Author Affiliations: Brown University Center for Primary Care and Prevention, Pawtucket, Rhode Island (Drs Clarke and Parker and Ms Roberts); Memorial Hospital of Rhode Island, Pawtucket (Drs Clarke and Parker and Ms Roberts); Department of Psychology, University of Rhode Island, Kingston (Dr Stein); Department of Behavioral and Social Sciences, Brown University, Providence, Rhode Island (Dr R. A. Martin); Department of Family Medicine and Community Health, University of Massachusetts Medical School, Worcester (Dr S. A. Martin); Rhode Island Department of Corrections, Cranston (Dr Lopes); Department of Psychology, Nichols College, Dudley, Massachusetts (Dr McGovern); Harvard Medical School, Boston, Massachusetts (Ms Simon); Division of General Internal Medicine, Rhode Island Hospital, Providence (Dr Friedman); and Centers for Behavioral and Preventive Medicine, The Miriam Hospital, Providence (Dr Bock).

JAMA Intern Med. 2013;173(9):789-794. doi:10.1001/jamainternmed.2013.197

Importance Millions of Americans are forced to quit smoking as they enter tobacco-free prisons and jails, but most return to smoking within days of release. Interventions are needed to sustain tobacco abstinence after release from incarceration.

Objective To evaluate the extent to which the WISE intervention (Working Inside for Smoking Elimination), based on motivational interviewing (MI) and cognitive behavioral therapy (CBT), decreases relapse to smoking after release from a smoke-free prison.

Design Participants were recruited approximately 8 weeks prior to their release from a smoke-free prison and randomized to 6 weekly sessions of either education videos (control) or the WISE intervention.

Setting A tobacco-free prison in the United States.

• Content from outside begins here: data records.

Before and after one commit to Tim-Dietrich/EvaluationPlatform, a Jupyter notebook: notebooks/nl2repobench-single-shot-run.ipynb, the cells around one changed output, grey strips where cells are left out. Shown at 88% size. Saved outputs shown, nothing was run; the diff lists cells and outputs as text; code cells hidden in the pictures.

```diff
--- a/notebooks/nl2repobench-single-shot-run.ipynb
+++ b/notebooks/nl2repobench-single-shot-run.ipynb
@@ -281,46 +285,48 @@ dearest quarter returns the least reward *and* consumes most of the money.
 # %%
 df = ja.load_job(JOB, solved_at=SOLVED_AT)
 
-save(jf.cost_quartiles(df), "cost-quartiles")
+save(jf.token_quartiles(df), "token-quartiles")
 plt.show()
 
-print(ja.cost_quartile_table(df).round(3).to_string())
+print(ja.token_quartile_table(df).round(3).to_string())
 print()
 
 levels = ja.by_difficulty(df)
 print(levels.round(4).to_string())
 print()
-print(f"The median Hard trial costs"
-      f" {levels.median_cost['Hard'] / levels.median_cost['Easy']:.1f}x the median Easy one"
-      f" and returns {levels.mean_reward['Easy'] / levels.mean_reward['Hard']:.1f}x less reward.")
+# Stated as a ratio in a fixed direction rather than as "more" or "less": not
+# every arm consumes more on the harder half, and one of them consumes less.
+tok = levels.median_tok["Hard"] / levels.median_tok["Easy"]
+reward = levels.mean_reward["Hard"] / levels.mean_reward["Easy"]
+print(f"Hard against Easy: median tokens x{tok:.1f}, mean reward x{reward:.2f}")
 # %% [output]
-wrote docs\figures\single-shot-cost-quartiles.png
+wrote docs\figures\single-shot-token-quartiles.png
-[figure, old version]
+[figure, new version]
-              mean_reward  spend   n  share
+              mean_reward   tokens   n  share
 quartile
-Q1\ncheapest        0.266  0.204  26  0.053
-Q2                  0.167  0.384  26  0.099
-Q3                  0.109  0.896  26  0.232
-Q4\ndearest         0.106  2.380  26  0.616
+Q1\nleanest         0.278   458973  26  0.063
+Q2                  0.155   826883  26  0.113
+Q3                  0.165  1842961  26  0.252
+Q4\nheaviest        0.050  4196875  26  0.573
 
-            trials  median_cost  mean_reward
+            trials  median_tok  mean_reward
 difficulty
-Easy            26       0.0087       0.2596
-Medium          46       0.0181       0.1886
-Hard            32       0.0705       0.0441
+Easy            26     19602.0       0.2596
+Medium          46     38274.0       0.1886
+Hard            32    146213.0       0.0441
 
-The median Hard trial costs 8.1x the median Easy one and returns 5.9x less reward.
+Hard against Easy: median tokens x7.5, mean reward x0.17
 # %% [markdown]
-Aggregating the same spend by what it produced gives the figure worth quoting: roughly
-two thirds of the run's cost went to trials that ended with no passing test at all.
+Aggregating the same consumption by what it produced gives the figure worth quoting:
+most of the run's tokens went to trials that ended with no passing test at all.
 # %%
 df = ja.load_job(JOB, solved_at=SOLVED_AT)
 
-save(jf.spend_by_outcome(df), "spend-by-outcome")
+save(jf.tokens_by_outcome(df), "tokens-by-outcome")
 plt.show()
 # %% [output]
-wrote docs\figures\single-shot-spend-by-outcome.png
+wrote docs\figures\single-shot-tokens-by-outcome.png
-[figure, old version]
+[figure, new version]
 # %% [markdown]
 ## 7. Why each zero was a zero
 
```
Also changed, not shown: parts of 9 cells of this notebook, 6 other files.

Participants A total of 262 inmates (35% female).

Main Outcome Measure Continued smoking abstinence was defined as 7-day point-prevalence abstinence validated by urine cotinine measurement.

Results At the 3-week follow-up, 25% of participants in the WISE intervention (31 of 122) and 7% of the control participants (9 of 125) continued to be tobacco abstinent (odds ratio [OR], 4.4; 95% CI, 2.0-9.7). In addition to the intervention, Hispanic ethnicity, a plan to remain abstinent, and being incarcerated for more than 6 months were all associated with increased likelihood of remaining abstinent. In the logistic regression analysis, participants randomized to the WISE intervention were 6.6 times more likely to remain tobacco abstinent at the 3-week follow up than those randomized to the control condition (95% CI, 2.5-17.0). Nonsmokers at the 3-week follow-up had an additional follow-up 3 months after release, and overall 12% of the participants in the WISE intervention (14 of 122) and 2% of the control participants (3 of 125) were tobacco free at 3 months, as confirmed by urine cotinine measurement (OR, 5.3; 95% CI, 1.4-23.8).

Conclusions and Relevance Forced tobacco abstinence alone during incarceration has little impact on postrelease smoking status. A behavioral intervention provided prior to release greatly improves cotinine-confirmed smoking cessation in the community.

Trial Registration clinicaltrials.gov Identifier: NCT01122589